Winning a global trade war is rarely a simple process

This week it was revealed that the US trade deficit blew out to its widest level in a decade, rising to $612bn, an increase of 12.5% over the year, as an expansion in US exports of 6.3% was surpassed by a rise in imports of 7.5%.  This follows a year in which President Trump significantly accelerated the global trade war.  The deficit in goods was the largest on record at $891bn, with China accounting for nearly half of the total, with an increase of $43.6bn over the year to $419.2bn.

This goes to show that winning a global trade war through the use of trade tariffs is not quite as straight forward as President Trump might have hoped.

The strength in the US economy versus other economies has been a significant contributing factor to the rising imbalances, as US consumers have continued to buy from overseas, despite the increased prices.  On the other hand, retaliatory tariffs on US goods have more acutely impacted the demand for US goods from struggling foreign counterparts.  Agricultural exports have been hit particularly hard, with US soya bean exports dropping by 20%, to $17.1bn, the lowest level in nine years, following China increasing duties last July.

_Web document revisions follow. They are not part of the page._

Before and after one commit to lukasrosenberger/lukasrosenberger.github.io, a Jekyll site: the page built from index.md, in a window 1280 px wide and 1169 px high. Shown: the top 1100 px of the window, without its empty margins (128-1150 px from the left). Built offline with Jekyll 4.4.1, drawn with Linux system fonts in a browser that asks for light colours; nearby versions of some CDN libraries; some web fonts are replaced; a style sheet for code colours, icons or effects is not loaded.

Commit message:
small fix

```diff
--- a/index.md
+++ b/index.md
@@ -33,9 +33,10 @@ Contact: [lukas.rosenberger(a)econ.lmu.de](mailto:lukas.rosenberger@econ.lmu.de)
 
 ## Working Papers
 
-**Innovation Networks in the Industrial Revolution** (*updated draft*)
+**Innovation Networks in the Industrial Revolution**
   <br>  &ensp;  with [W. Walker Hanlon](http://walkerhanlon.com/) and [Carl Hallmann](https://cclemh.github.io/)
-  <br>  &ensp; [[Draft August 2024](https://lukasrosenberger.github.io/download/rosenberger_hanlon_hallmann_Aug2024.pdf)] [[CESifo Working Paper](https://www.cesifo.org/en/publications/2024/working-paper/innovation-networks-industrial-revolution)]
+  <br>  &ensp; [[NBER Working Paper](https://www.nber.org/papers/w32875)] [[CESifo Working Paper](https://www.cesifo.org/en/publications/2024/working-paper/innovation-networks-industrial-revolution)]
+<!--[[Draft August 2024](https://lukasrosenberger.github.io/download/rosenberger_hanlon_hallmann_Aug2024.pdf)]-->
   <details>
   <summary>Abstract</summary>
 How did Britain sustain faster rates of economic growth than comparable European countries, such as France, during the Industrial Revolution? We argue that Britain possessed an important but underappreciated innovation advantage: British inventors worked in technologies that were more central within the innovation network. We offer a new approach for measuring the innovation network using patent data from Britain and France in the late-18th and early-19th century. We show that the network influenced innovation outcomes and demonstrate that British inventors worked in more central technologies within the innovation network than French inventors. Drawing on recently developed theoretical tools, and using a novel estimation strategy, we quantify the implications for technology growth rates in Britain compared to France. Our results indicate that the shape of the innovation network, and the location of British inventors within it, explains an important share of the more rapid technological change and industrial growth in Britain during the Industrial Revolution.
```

The strength in the US dollar has also been a contributing factor, making imported goods cheaper in the US and American exports more expensive.  US companies have also brought forward their purchases of Chinese goods to avoid being hit by higher tariffs in the future.

However, the Trump administration argue that the policy will bear fruit in the future and will help to improve the trade balance.  They also point to the growth in US manufacturing jobs as a signal that there has been an industrial renaissance during Trump’s presidency.

The information provided above is for Professional Advisers: All data has been sourced from Lipper. Any investment must be made in conjunction with reading the relevant KIID or Investment Mandate. Clients should be aware that the value of investments and the income from the may fall as well as rise and they may not get back the amount originally invested. Investors should note that the views expressed and information given were current at the time of publication but may no longer be so and/or may have been acted upon by the Investment Manager already. Source SmartIM